• _Data extracts_:
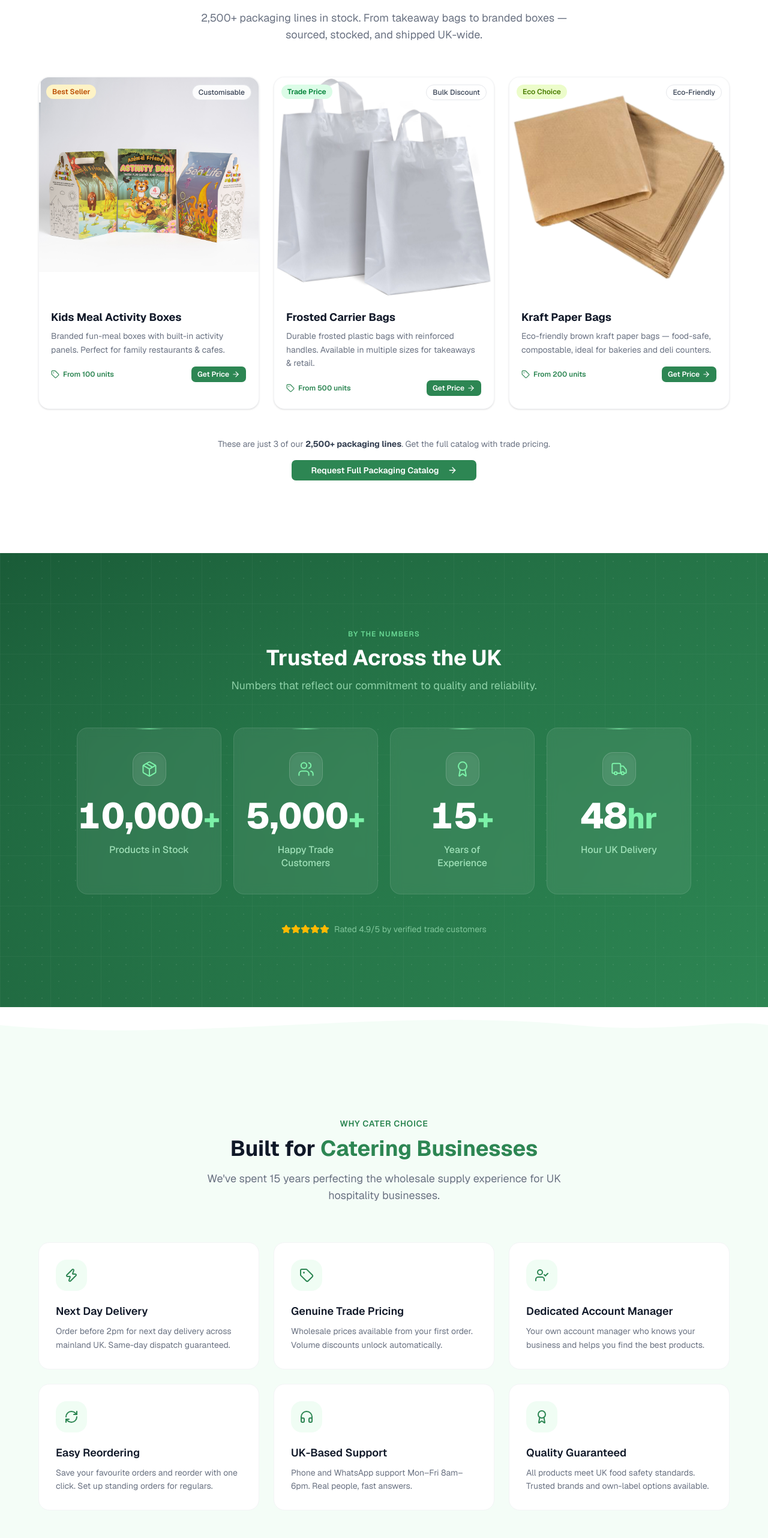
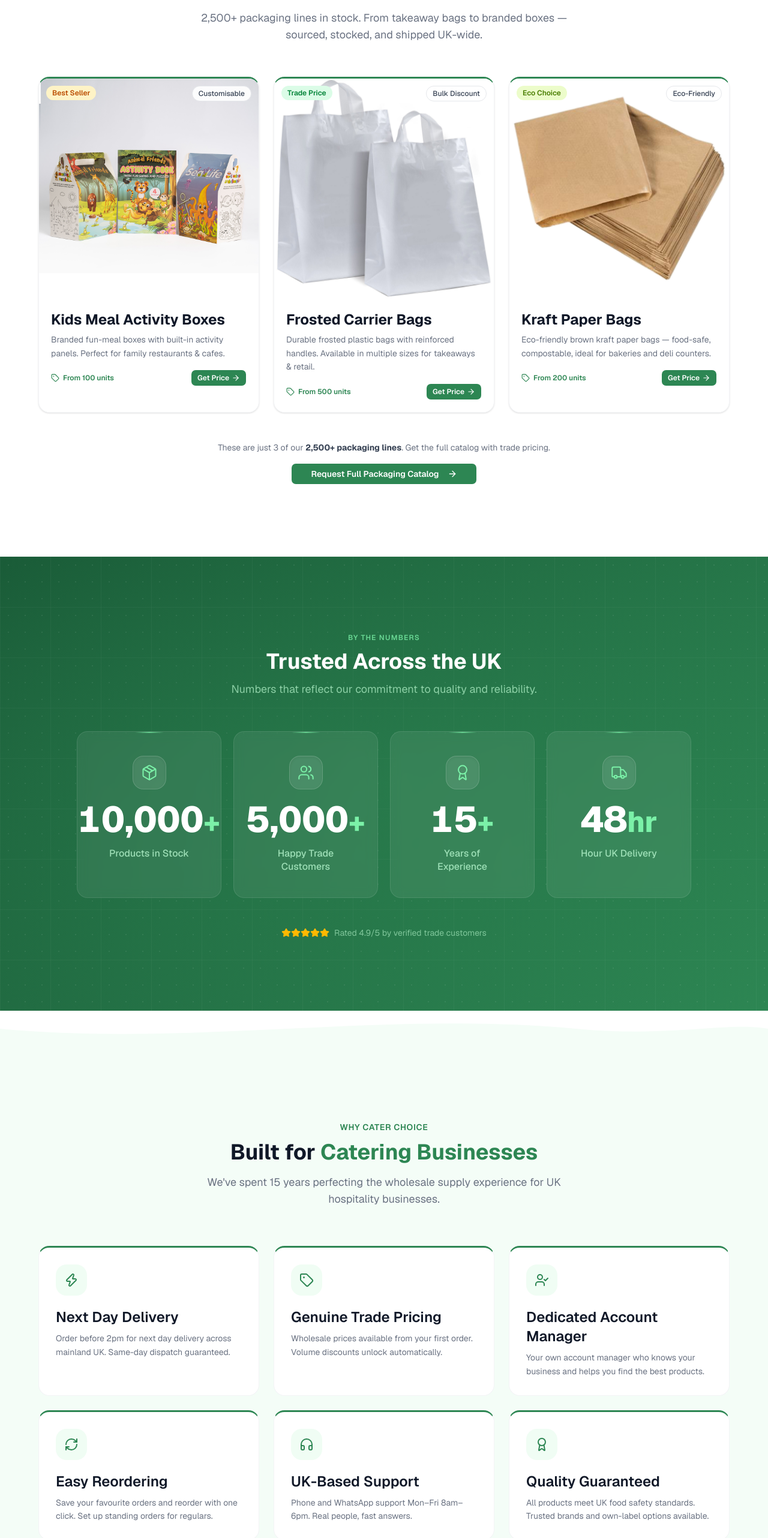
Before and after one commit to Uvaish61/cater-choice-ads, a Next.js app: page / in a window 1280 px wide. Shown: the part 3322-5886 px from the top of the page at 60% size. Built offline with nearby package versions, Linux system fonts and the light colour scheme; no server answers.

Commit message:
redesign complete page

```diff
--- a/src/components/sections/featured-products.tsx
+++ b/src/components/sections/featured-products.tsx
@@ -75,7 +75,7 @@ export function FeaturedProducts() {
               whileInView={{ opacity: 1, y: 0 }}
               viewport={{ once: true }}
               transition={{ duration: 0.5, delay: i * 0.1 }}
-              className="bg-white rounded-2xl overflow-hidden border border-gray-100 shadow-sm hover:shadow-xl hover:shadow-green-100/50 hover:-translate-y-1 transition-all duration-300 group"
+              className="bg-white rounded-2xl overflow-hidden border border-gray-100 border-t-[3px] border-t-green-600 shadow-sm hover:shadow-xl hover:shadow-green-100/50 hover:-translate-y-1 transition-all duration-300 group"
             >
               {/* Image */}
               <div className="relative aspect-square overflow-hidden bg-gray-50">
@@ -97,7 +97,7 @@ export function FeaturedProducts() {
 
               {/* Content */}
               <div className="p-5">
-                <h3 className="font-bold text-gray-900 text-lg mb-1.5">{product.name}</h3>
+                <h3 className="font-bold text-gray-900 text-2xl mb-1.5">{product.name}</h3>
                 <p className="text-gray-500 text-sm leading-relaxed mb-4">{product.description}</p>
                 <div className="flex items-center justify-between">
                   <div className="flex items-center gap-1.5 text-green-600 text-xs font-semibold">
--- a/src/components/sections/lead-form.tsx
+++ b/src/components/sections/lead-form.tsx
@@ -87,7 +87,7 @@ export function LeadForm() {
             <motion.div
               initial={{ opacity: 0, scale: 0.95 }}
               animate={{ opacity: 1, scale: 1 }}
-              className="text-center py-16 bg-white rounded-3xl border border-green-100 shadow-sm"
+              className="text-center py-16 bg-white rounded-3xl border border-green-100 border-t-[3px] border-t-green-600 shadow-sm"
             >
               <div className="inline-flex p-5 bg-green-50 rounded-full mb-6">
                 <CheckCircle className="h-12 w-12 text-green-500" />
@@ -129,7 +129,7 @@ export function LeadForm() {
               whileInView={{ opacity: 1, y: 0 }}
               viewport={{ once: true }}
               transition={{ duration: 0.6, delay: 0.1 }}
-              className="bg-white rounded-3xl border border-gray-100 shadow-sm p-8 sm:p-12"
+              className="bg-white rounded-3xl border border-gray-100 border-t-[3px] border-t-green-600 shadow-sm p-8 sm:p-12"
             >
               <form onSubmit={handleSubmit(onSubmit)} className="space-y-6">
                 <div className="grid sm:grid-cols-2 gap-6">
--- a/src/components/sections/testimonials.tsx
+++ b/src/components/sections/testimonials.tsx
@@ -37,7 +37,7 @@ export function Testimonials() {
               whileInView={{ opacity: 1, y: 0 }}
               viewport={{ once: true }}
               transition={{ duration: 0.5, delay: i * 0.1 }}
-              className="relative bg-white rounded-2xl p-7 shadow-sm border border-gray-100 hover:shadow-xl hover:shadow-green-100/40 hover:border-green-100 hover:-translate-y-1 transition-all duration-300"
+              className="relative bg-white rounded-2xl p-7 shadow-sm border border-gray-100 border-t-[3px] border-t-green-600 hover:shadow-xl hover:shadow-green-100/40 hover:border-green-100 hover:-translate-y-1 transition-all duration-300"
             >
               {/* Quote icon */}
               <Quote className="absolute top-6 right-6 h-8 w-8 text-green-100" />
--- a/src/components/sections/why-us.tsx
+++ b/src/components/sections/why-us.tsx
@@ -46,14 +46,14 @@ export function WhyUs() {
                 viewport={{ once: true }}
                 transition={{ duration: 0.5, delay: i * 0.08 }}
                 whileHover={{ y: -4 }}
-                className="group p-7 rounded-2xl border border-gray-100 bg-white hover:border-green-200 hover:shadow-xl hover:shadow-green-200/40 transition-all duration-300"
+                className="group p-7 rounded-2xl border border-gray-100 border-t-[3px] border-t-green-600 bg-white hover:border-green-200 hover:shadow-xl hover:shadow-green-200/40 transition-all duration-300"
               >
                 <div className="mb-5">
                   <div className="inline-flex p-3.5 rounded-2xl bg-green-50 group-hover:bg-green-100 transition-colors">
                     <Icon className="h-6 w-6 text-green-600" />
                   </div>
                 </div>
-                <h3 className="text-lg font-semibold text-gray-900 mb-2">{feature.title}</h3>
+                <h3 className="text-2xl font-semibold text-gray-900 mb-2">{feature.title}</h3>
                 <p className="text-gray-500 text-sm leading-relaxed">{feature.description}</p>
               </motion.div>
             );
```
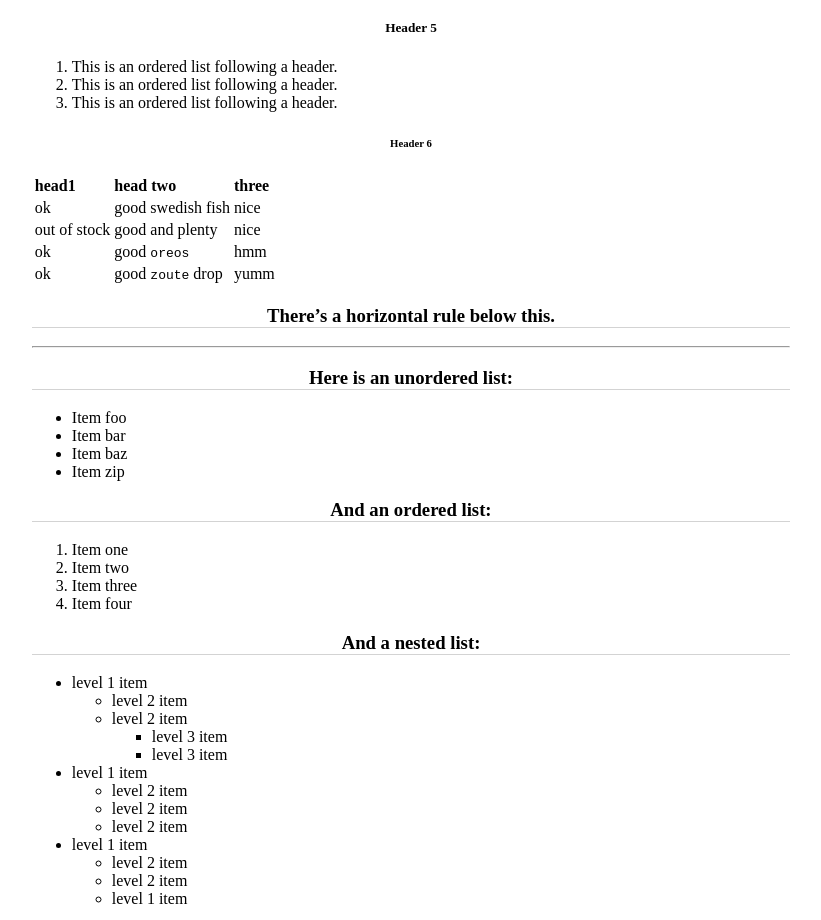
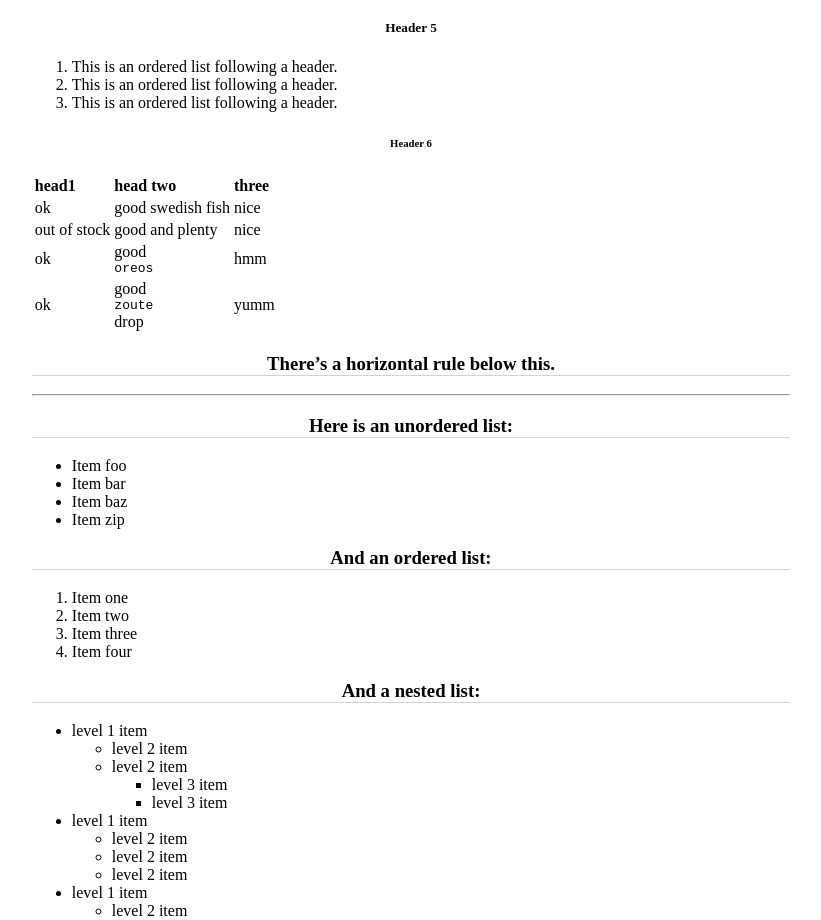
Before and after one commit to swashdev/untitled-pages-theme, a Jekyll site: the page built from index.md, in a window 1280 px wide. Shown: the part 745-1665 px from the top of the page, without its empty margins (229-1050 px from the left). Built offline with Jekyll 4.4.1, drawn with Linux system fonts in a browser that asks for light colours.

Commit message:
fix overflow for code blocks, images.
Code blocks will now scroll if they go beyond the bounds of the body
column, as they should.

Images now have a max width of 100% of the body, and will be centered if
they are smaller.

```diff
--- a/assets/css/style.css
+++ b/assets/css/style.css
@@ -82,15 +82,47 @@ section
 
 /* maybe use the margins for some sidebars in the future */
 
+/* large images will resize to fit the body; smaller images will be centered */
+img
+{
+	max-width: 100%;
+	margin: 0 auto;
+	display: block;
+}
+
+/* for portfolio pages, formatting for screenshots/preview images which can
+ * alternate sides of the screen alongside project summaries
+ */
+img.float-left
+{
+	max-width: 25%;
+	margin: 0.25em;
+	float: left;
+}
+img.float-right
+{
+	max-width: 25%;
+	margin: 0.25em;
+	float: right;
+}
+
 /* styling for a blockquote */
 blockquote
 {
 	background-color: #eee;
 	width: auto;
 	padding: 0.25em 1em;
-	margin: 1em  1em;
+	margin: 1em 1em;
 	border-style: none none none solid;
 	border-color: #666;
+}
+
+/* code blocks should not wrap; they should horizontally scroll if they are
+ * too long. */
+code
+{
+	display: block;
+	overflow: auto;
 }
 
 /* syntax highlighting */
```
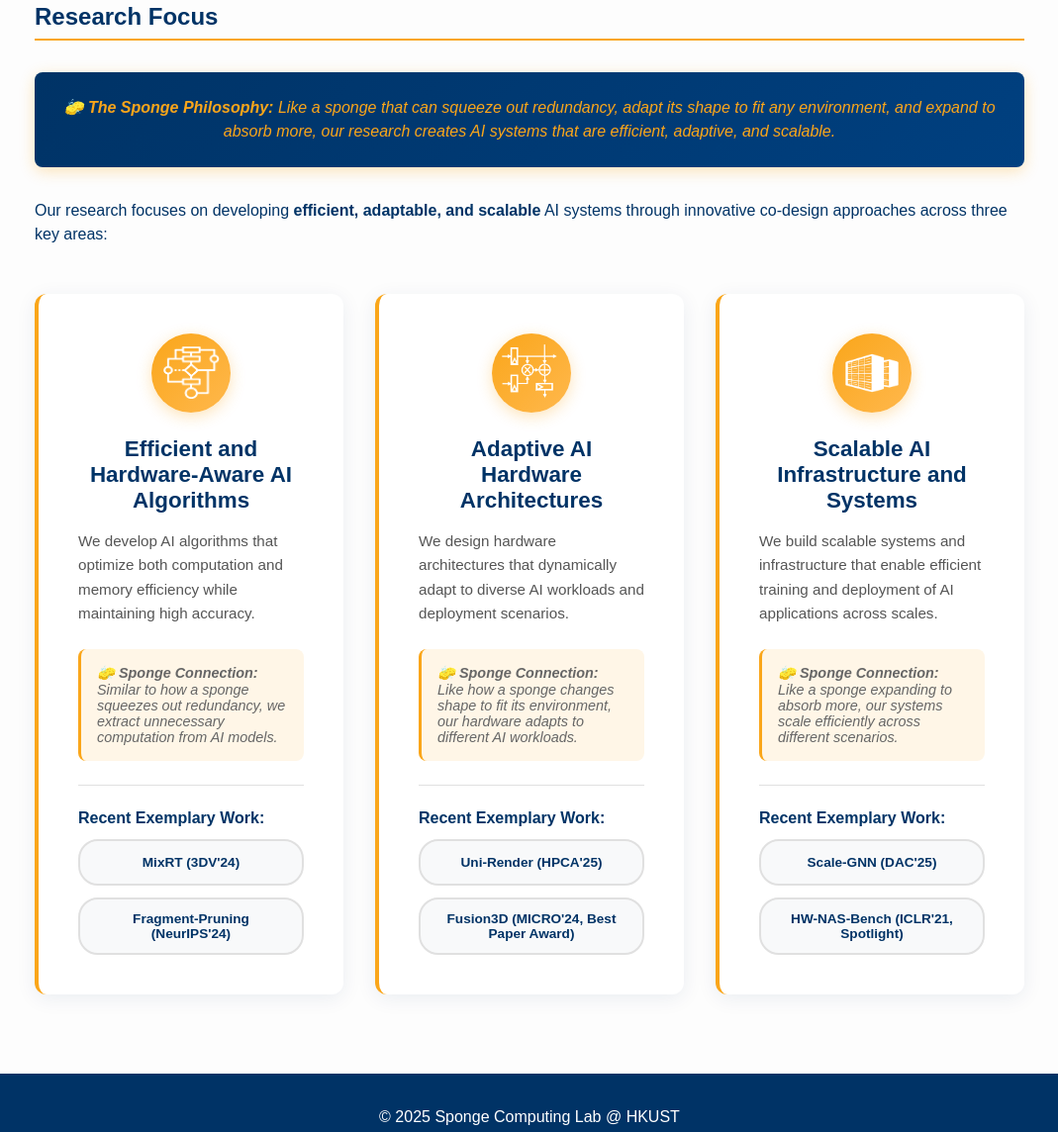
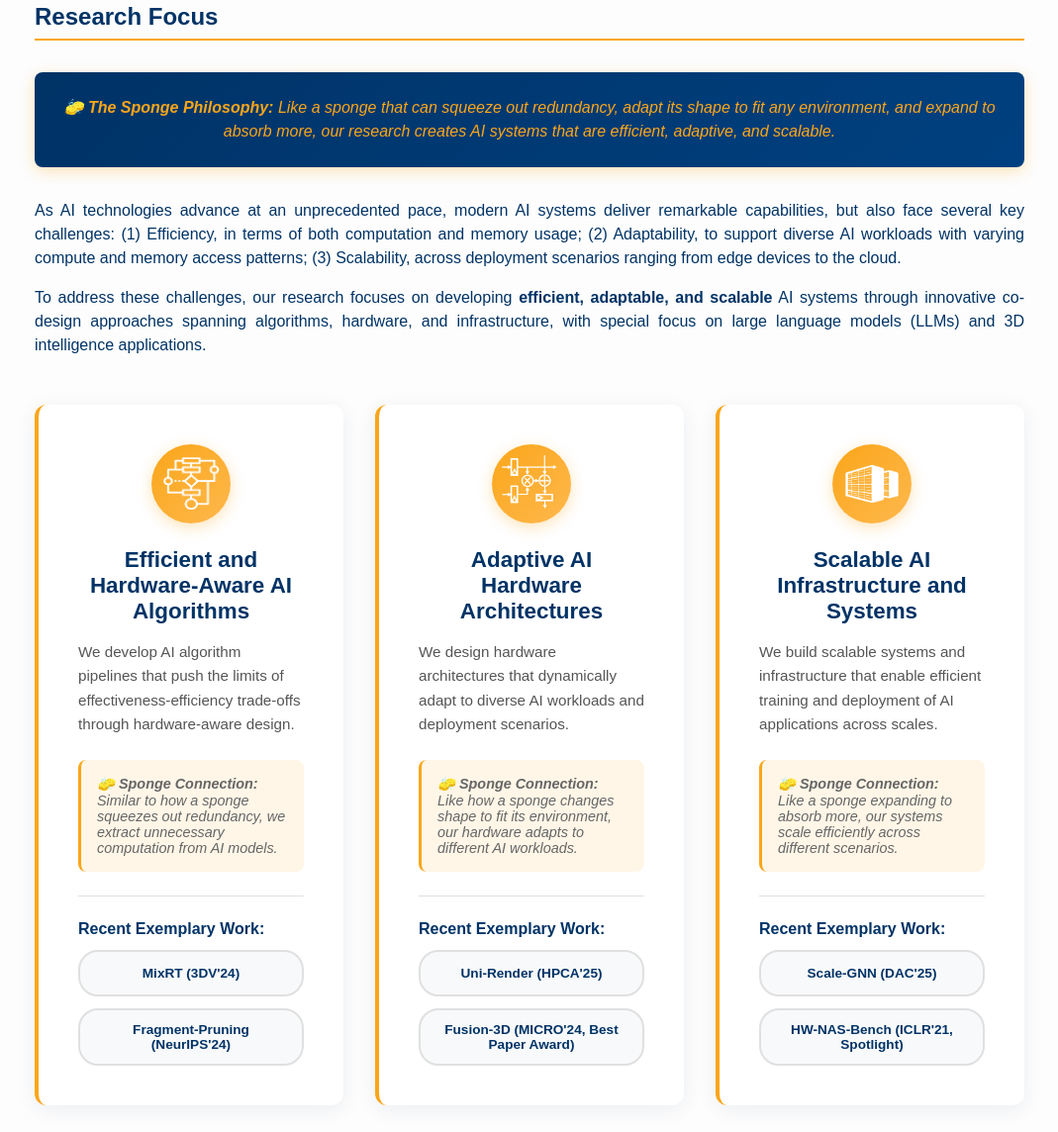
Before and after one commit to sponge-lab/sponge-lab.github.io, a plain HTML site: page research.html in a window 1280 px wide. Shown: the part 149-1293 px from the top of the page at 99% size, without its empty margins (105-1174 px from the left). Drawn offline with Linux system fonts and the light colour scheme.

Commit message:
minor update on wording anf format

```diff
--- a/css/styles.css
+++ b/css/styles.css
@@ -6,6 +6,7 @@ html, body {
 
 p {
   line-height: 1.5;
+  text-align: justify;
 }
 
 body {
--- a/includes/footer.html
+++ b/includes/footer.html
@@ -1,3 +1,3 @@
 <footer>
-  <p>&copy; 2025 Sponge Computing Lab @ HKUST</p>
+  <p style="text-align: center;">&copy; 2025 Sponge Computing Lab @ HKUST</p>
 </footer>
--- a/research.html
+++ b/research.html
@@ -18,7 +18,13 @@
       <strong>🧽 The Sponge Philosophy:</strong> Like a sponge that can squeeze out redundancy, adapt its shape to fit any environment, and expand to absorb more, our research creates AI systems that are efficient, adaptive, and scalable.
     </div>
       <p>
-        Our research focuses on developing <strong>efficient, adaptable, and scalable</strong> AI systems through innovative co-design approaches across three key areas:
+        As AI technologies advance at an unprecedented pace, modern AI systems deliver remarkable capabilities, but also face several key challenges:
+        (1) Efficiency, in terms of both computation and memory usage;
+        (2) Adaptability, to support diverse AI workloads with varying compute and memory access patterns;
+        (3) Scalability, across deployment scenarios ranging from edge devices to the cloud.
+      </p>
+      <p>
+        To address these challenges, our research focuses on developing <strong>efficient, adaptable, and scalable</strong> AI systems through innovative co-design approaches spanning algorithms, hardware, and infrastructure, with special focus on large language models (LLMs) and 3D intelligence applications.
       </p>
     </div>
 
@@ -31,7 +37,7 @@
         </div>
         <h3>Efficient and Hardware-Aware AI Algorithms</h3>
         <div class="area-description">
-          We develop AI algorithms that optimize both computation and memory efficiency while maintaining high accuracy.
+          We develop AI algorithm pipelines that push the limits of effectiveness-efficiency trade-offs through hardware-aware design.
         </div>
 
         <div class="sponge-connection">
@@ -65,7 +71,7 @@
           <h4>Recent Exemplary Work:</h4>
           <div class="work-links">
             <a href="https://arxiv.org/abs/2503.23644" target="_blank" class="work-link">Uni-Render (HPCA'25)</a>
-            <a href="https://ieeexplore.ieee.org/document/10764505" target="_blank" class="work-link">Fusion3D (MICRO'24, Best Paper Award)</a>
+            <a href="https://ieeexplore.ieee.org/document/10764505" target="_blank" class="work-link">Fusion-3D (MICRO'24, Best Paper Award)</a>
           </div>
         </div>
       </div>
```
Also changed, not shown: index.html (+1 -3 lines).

• _Task requirements_: Going through the material, find each line with the string "sections". Then state only how many there are.

• _Answer for the task_: 8